**WORK TO COMPLETE:** Wherever a line of the records contains "Amazon", copy that line.

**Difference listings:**
[Start of Attachment]

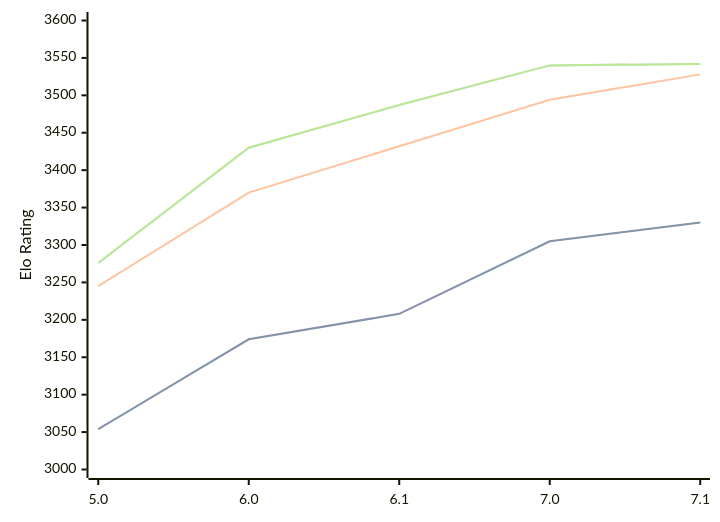
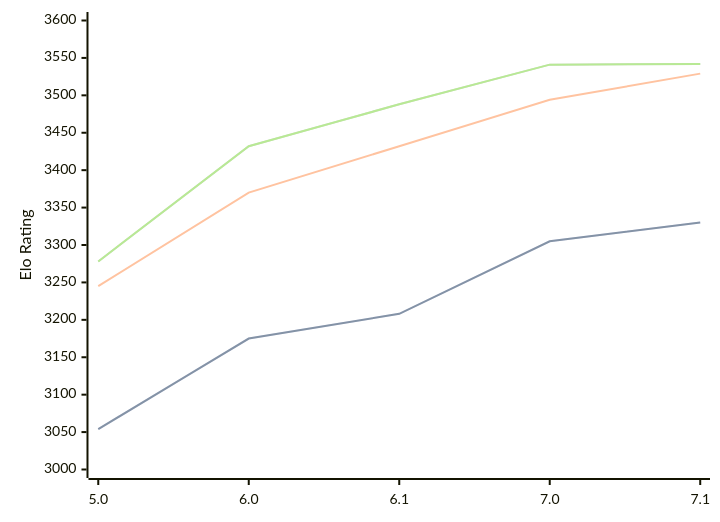
One commit to computer-chess-index/cci changed the diagram in engines/PZChessBot.md. Above: the diagram before and after it, drawn with Mermaid. The commit also changed other lines of this file, not shown here.

Commit message:
Update CCI Ratings (ELO VLTC) - 2026-10-02

````diff
--- a/engines/PZChessBot.md
+++ b/engines/PZChessBot.md
@@ -35,11 +35,11 @@
 ```mermaid
 %%{init: {"theme":"base","themeVariables":{"seriesColors:['#a3a3a3','#222221','#faa371']}}}%%
 xychart-beta
   x-axis ["5.0", "6.0", "6.1", "7.0", "7.1"]
   y-axis "Elo Rating" 3000 --> 3600
-  line "" [3054, 3174, 3208, 3305, 3330]
-  line "STC (8.0+0.08s)" [3054, 3174, 3208, 3305, 3330]
-  line "LTC (60.0+0.60s)" [3245, 3370, 3432, 3494, 3528]
-  line "" [3276, 3430, 3487, 3540, 3542]
-  line "VLTC (2m24s+1.12s)" [3276, 3430, 3487, 3540, 3542]
+  line "" [3054, 3175, 3208, 3305, 3330]
+  line "STC (8.0+0.08s)" [3054, 3175, 3208, 3305, 3330]
+  line "LTC (60.0+0.60s)" [3245, 3370, 3432, 3494, 3529]
+  line "" [3278, 3432, 3488, 3541, 3542]
+  line "VLTC (2m24s+1.12s)" [3278, 3432, 3488, 3541, 3542]
 ```
````
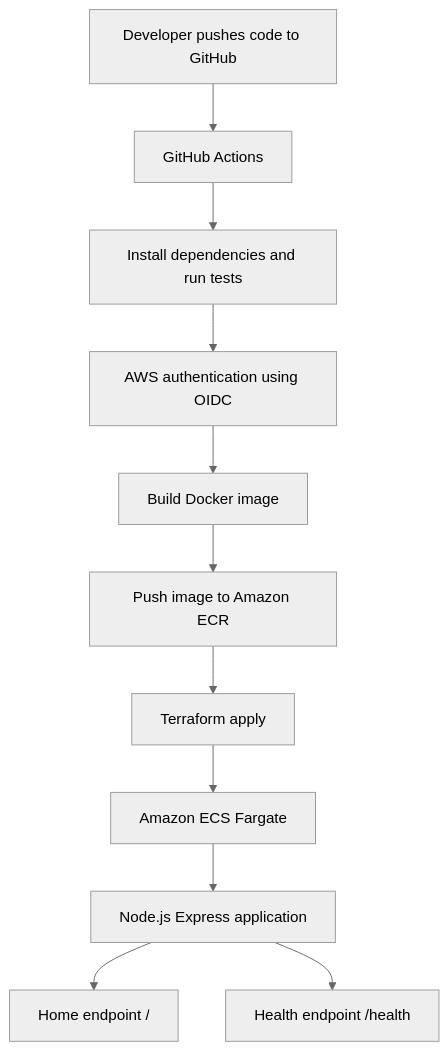
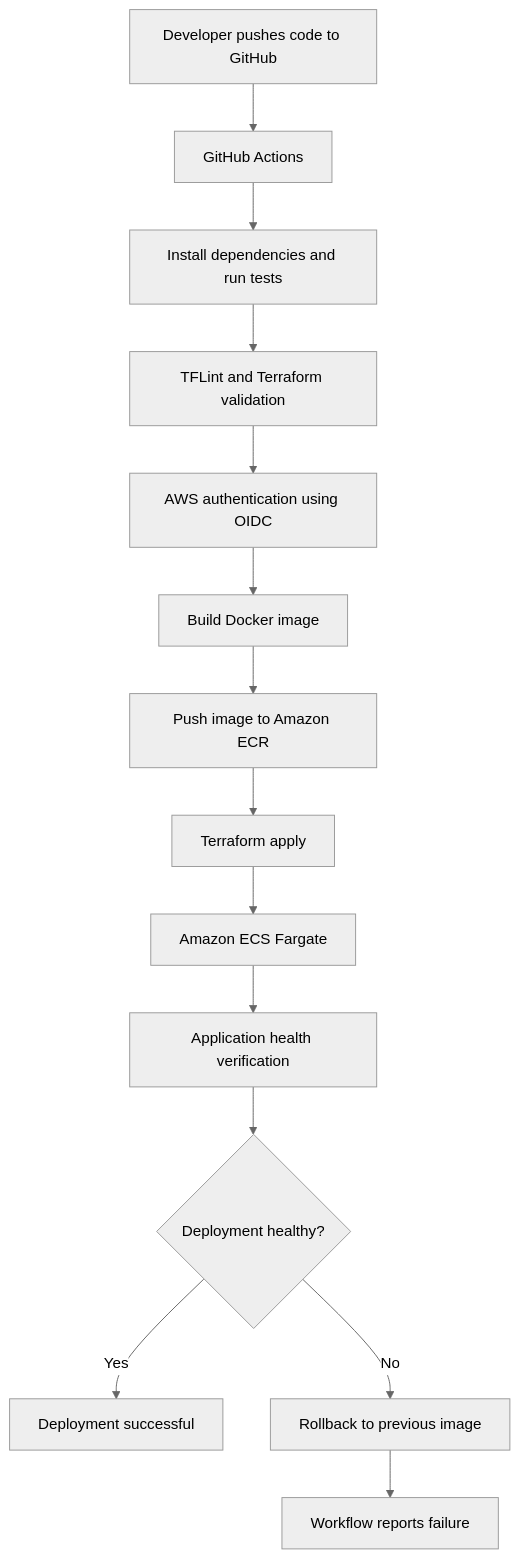
Before and after one commit to khanfaizan1515/infra-as-code-pipeline: the diagram in README.md, drawn with Mermaid (neutral theme). The commit also changed other lines of this file, not shown here.

Commit message:
docs: document zero-touch ECS deployment pipeline

````diff
--- a/README.md
+++ b/README.md
@@ -8,19 +11,22 @@
 ```mermaid
 flowchart TD
     A[Developer pushes code to GitHub]
     B[GitHub Actions]
     C[Install dependencies and run tests]
-    D[AWS authentication using OIDC]
-    E[Build Docker image]
-    F[Push image to Amazon ECR]
-    G[Terraform apply]
-    H[Amazon ECS Fargate]
-    I[Node.js Express application]
-    J[Home endpoint /]
-    K[Health endpoint /health]
+    D[TFLint and Terraform validation]
+    E[AWS authentication using OIDC]
+    F[Build Docker image]
+    G[Push image to Amazon ECR]
+    H[Terraform apply]
+    I[Amazon ECS Fargate]
+    J[Application health verification]
+    K{Deployment healthy?}
+    L[Deployment successful]
+    M[Rollback to previous image]
+    N[Workflow reports failure]
 
     A --> B --> C --> D --> E --> F --> G --> H
-    H --> I
-    I --> J
-    I --> K
+    H --> I --> J --> K
+    K -->|Yes| L
+    K -->|No| M --> N
 ```
````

[End of Attachment]

**EXERCISE RESPONSE:**
-    F[Push image to Amazon ECR]
-    H[Amazon ECS Fargate]
+    G[Push image to Amazon ECR]
+    I[Amazon ECS Fargate]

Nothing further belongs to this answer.